While I'm definitely no expert, I've been involved in the making of a few short films and I'd like to offer this as my first piece of advice: Don't waste money on stupid things. Budget isn't everything. Lighting is a nice touch, but it's nowhere near as important as, say, your story and cast. Another key aspect in filmmaking is coverage. As defined by Wikipedia: "Camera coverage, in filmmaking, is the amount of film footage shot and different camera setups used in filming a scene. When editing, the more coverage shot means that there is more footage the editor can work with in assembling the final cut." Trust me on this one folks -- coverage is everything. Shoot the crap out of your film. In the end, while your day may be longer, you will be that much happier once you hit the editing room.

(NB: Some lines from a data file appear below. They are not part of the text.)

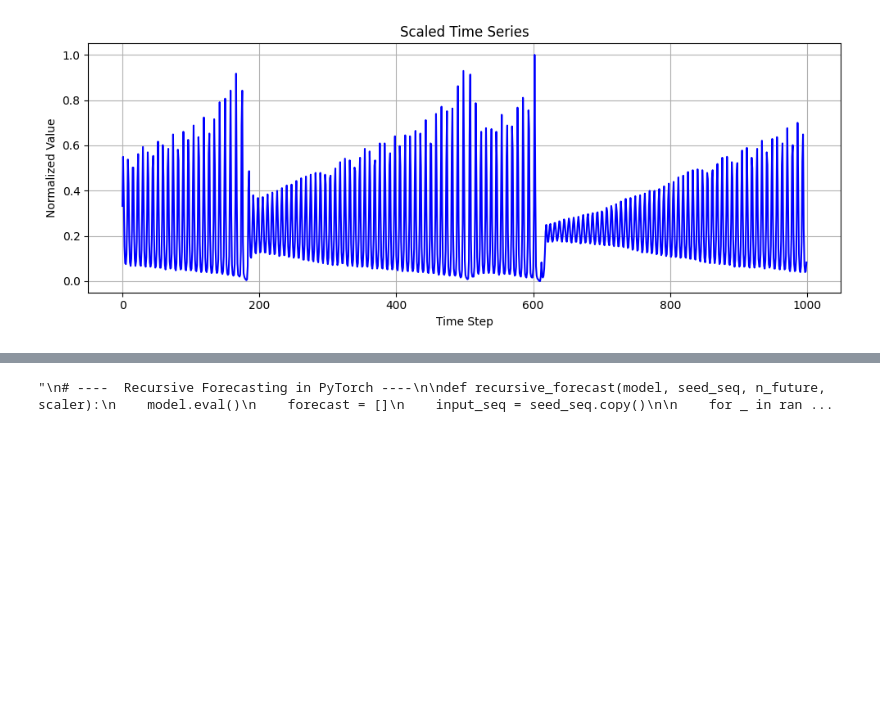
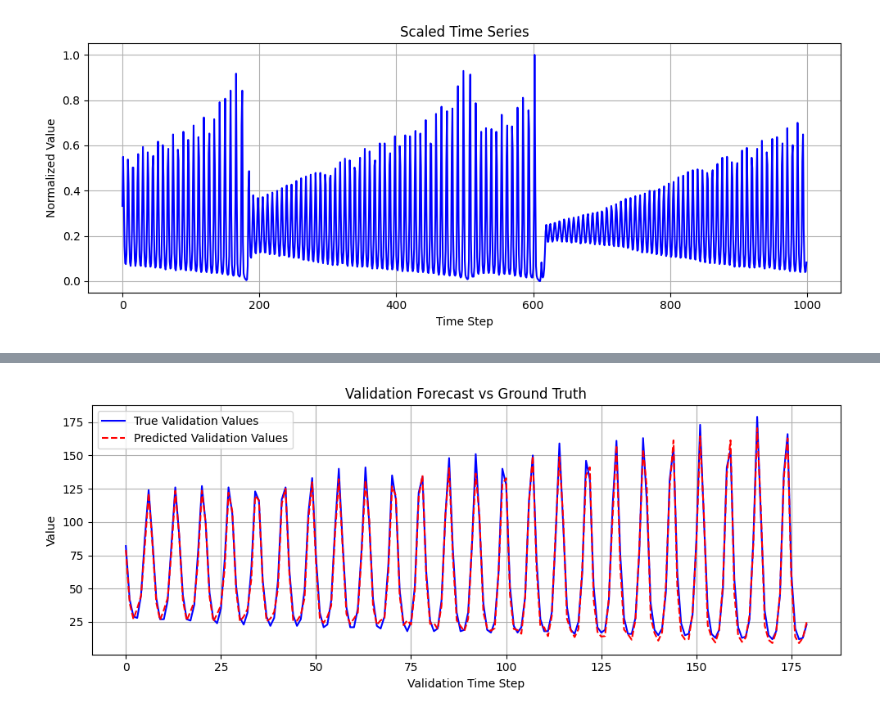
Before and after one commit to marcdugu/DL_1, a Jupyter notebook: main.ipynb, the cells around one changed output, grey strips where cells are left out. Drawn from its saved outputs; the diff is of its cells as text; code cells hidden in the pictures; blank space fills up the shorter version.

```diff
--- a/main.ipynb
+++ b/main.ipynb
@@ -274,20 +392,33 @@ plot_best_model_loss(best_train_losses, best_val_losses)
+# %%
+def forecast_validation(model, X_val, scaler):
+    model.eval()
+    with torch.no_grad():
+        X_val_tensor = torch.tensor(X_val, dtype=torch.float32)
+        preds = model(X_val_tensor).numpy()
+
+    # Inverse scale predictions and actual values
+    preds_rescaled = scaler.inverse_transform(preds)
+    y_val_rescaled = scaler.inverse_transform(y_val.reshape(-1, 1))
+    return preds_rescaled.flatten(), y_val_rescaled.flatten()
+
+# Forecast on validation set
+val_predictions, val_true = forecast_validation(model, X_val, scaler)
+
+# Plot predictions vs true values
+plt.figure(figsize=(10, 4))
+plt.plot(val_true, label='True Validation Values', color='blue')
+plt.plot(val_predictions, label='Predicted Validation Values', color='red', linestyle='--')
+plt.title('Validation Forecast vs Ground Truth')
+plt.xlabel('Validation Time Step')
+plt.ylabel('Value')
+plt.legend()
+plt.grid(True)
+plt.tight_layout()
+plt.show()
+# %% [output]
+[figure, added]
 # %%
-'''
-
-# ---- Plotting ----
-
-plt.plot(train_losses, label='Train Loss')
-plt.plot(val_losses, label='Val Loss')
-plt.title('Loss over Epochs')
-plt.xlabel('Epoch')
-plt.ylabel('MSE Loss')
-plt.legend()
-plt.show()
-'''
-
-
-'''
-# ----  Recursive Forecasting in PyTorch ----
+# ----  Recursive Forecasting Function ----
 
 def recursive_forecast(model, seed_seq, n_future, scaler):
     model.eval()
@@ -303,35 +434,3 @@ def recursive_forecast(model, seed_seq, n_future, scaler):
 
     forecast = scaler.inverse_transform(np.array(forecast).reshape(-1, 1))
     return forecast.flatten()
-
-# Use the last real window as seed
-last_window = scaled[-n_steps:].flatten().tolist()
-future_preds = recursive_forecast(model, last_window, n_future=50, scaler=scaler)
-
-# Inverse transform the full scaled dataset back to original scale for plotting
-real_data = scaler.inverse_transform(scaled)
-
-# Create an array combining the original data with predictions
-extended = np.concatenate((real_data.flatten(), future_preds))
-
-# Create time axis
-time_axis = np.arange(len(extended))
-real_axis = np.arange(len(real_data))
-pred_axis = np.arange(len(real_data), len(extended))
-
-# Plot
-plt.figure(figsize=(12, 5))
-plt.plot(time_axis, extended, label='Extended (Real + Predicted)', linestyle='--', color='gray')
-plt.plot(real_axis, real_data, label='Real Data', color='blue')
-plt.plot(pred_axis, future_preds, label='Predictions', color='red')
-plt.title('Real Data and 50-Step Forecast')
-plt.xlabel('Time Step')
-plt.ylabel('Value')
-plt.legend()
-plt.grid(True)
-plt.tight_layout()
-plt.show()
-
-'''
-# %% [output]
-"\n# ----  Recursive Forecasting in PyTorch ----\n\ndef recursive_forecast(model, seed_seq, n_future, scaler):\n    model.eval()\n    forecast = []\n    input_seq = seed_seq.copy()\n\n    for _ in ran ...
```
Also changed, not shown: parts of 13 cells of this notebook.
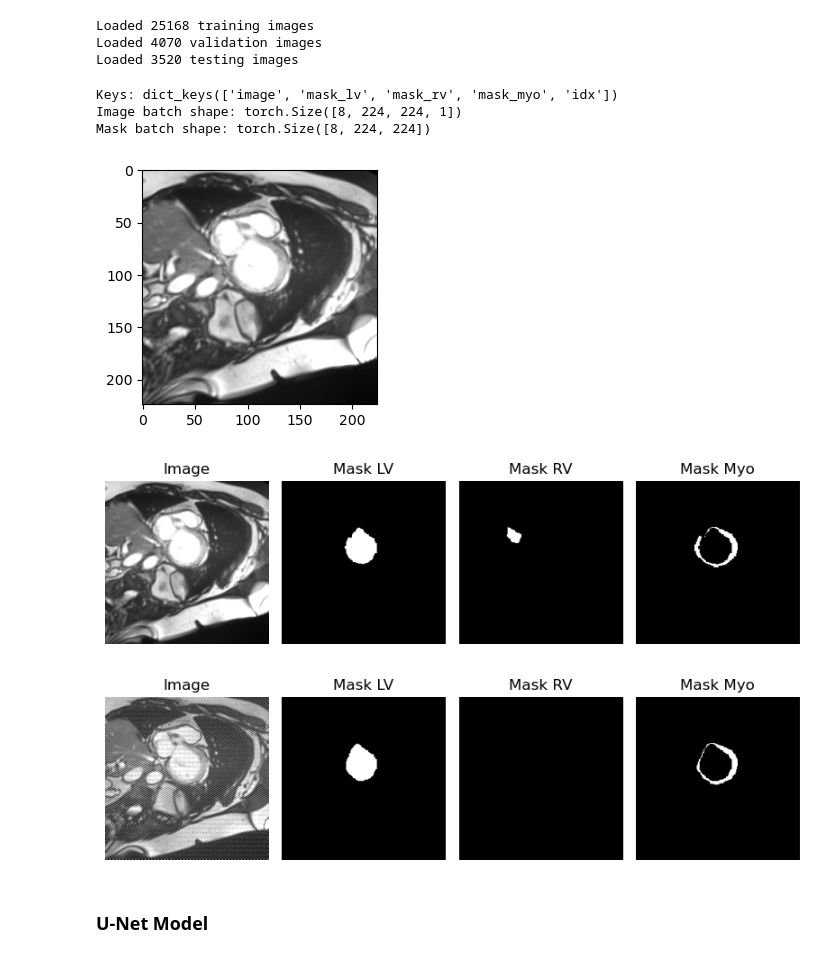
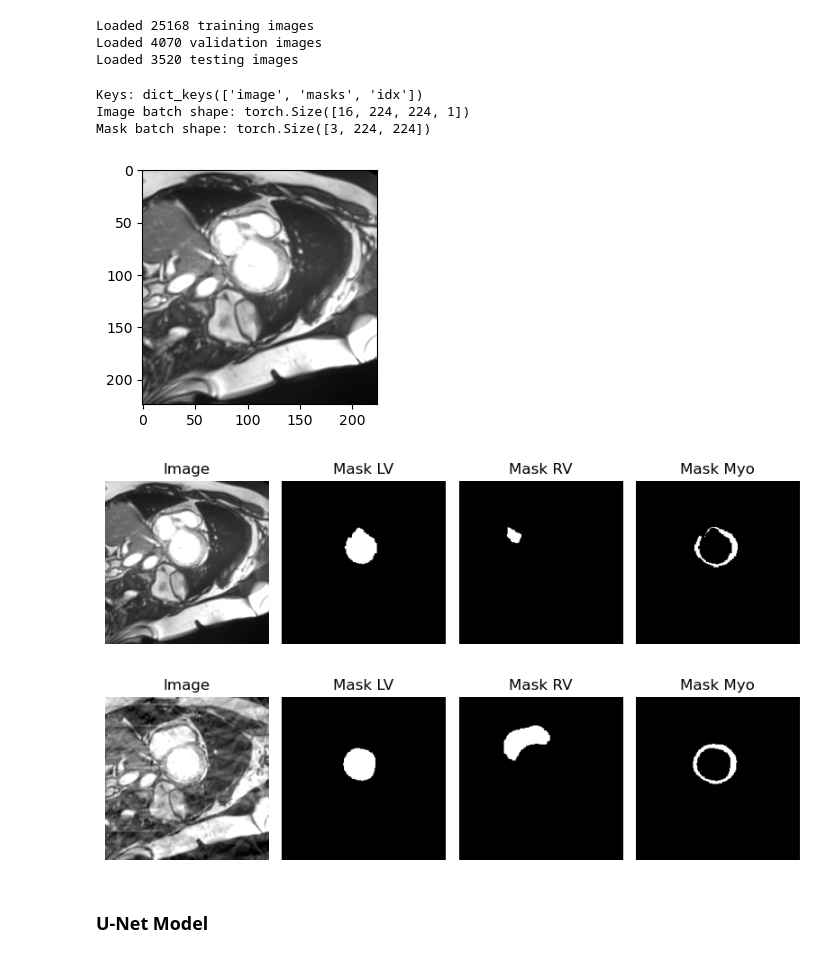
Before and after one commit to Chinthalanka/cardiac-mri-segmentation, a Jupyter notebook: experiments/original_unet.ipynb, the cells around one changed output. Saved outputs shown, nothing was run; the diff lists cells and outputs as text; code cells hidden in the pictures.

Commit message:
Stack masks inside the dataset

```diff
--- a/experiments/original_unet.ipynb
+++ b/experiments/original_unet.ipynb
@@ -44,7 +44,7 @@ mlflow.set_experiment("/cmri-segmentation-of-ventricular-structures-and-myocardi
 dir_checkpoint = Path('./models/checkpoints/original_unet/')
 
 epochs = 5
-batch_size = 8
+batch_size = 16
 lr = 1e-5
 scale = 1
 amp = False
@@ -77,7 +77,7 @@ img_idx = 0
 
 print(f'Keys: {sample_batch.keys()}')
 print(f"Image batch shape: {sample_batch['image'].size()}")
-print(f"Mask batch shape: {sample_batch['mask_lv'].size()}")
+print(f"Mask batch shape: {sample_batch['masks'][0].size()}")
 
 img = sample_batch['image'][img_idx].squeeze().numpy()
 fig = plt.figure(figsize=(3, 3))
@@ -85,9 +85,9 @@ plt.imshow(img, cmap='gray')
 plt.tight_layout()
 plt.show()
 # %% [output]
-Keys: dict_keys(['image', 'mask_lv', 'mask_rv', 'mask_myo', 'idx'])
-Image batch shape: torch.Size([8, 224, 224, 1])
-Mask batch shape: torch.Size([8, 224, 224])
+Keys: dict_keys(['image', 'masks', 'idx'])
+Image batch shape: torch.Size([16, 224, 224, 1])
+Mask batch shape: torch.Size([3, 224, 224])
 [figure]
 # %%
 # Iterate through the dataset and plot the first 4 samples
@@ -98,37 +98,37 @@ for i, sample in enumerate(test_dataloader):
         break
 
     # Extract data from the sample
     image = sample['image'][i].squeeze().numpy()  # Convert to numpy array
-    msk_lv = sample['mask_lv'][i].squeeze().numpy()
-    msk_rv = sample['mask_rv'][i].squeeze().numpy()
-    msk_myo = sample['mask_myo'][i].squeeze().numpy()
+    msk_lv = sample['masks'][i][0].squeeze().numpy()
+    msk_rv = sample['masks'][i][1].squeeze().numpy()
+    msk_myo = sample['masks'][i][2].squeeze().numpy()
 
     # Create a figure with subplots
     fig, axes = plt.subplots(1, 4, figsize=(8, 5))
 
     # Plot the image and masks
     axes[0].imshow(image, cmap='gray')
     axes[0].set_title('Image')
     axes[0].axis('off')
 
     axes[1].imshow(msk_lv, cmap='gray')
     axes[1].set_title('Mask LV')
     axes[1].axis('off')
 
     axes[2].imshow(msk_rv, cmap='gray')
     axes[2].set_title('Mask RV')
     axes[2].axis('off')
 
     axes[3].imshow(msk_myo, cmap='gray')
     axes[3].set_title('Mask Myo')
     axes[3].axis('off')
 
     # Adjust layout and show the plot
     plt.tight_layout()
     plt.show()
 # %% [output]
 [figure]
-[figure, old version]
+[figure, new version]
 # %% [markdown]
 ### U-Net Model
 # %%
```
Also changed, not shown: parts of 2 cells of this notebook.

As always, feel free to keep sending me your shorts ... so long as I can watch them online. When it comes to a short film, any exposure is good exposure, and I'm always looking for something to watch. Please send all links, tips and suggestions to shorts AT cinematical DOT com. Okay, let's go talk some shorts ...

Before I begin, I have to plug IFC, as they helped me find most of the online resources I will mention below. Yeah, so thanks IFC!

Now, you have a great idea for a short film -- but no industry connections, no money, no equipment, no crew and no actors. Sound familiar? For those folks who do not reside in New York, LA or Austin, finding the necessary resources to put together a short can be quite tough. However, with just a few clicks of the mouse, you can be well on your way.

The Ingredients:

First stop: Craigslist. Depending on where you live, Craigslist, if used correctly, can be a great tool. Whether you're looking for crew, cast or equipment, throw up a post and try to provide as much detail as you can.

If you're a student, try heading over to studentfilmmakers.com. Aside from the community and various film festival announcements, folks can pay $10/year and have their own shorts hosted on the website. For students in the UK, stop by student-films.co.uk. This site also promotes short films and can certainly help get the word out. Both are definitely worth a visit.

The Meal:

Okay, so you're on your way to putting together a quality short film. You have a group of people willing to help out (hopefully for free), and a script that's done and ready to be produced. However, while you may be able to envision exactly what you want to happen, sometimes young filmmakers have a hard time conveying that vision to their cast and crew.

So, before you dive in to production, check out filmmaking.net, cyberfilmschool.com or filmmaking.com. All three websites are great places to visit before, during and after making your short. Besides the valuable community on hand, each site offers tips and suggestions via well-written articles, interviews and news.

The Restaurant:

Congratulations! You completed a short film. Now, you have this great product -- how in the world will you get people to show up and take a bite? Well, believe it or not, this is the easy part. Get your short online. If you or anyone you know can help put together a website for the film, this might be a good first step. Once you're film is online, you can send the link to people like me who will feature it on Cinematical and help land it in front of thousands of eyes.

However, if you also intend to submit your short to film festivals, you may want to check out the rules of said fests before throwing the film online. Some require the film to make its premiere at the festival, which could hurt your chances if it's already available online.

On that note, there are a ton of film festivals that specifically cater to short films. By doing a quick search, I found 37 of them on Yahoo! Also, IFC has a list of student film festivals that's definitely worth checking out. Long story short: Do your homework. Oh, and have fun!

Finally, I simply cannot leave you this week without featuring at least one short film. Mike Everleth from iFilm sent in this little gem called Oh Yeah! Basically, a bunch of folks got together and decided to re-create scenes from Donnie Brasco using the Kool-Aid man as an undercover agent sent to infiltrate the mob. Fun stuff, indeed.

Remember, if you want your short film to be featured on a future edition of Eat My Shorts, send all tips, links and suggestions to shorts AT cinematical DOT com. Cheers!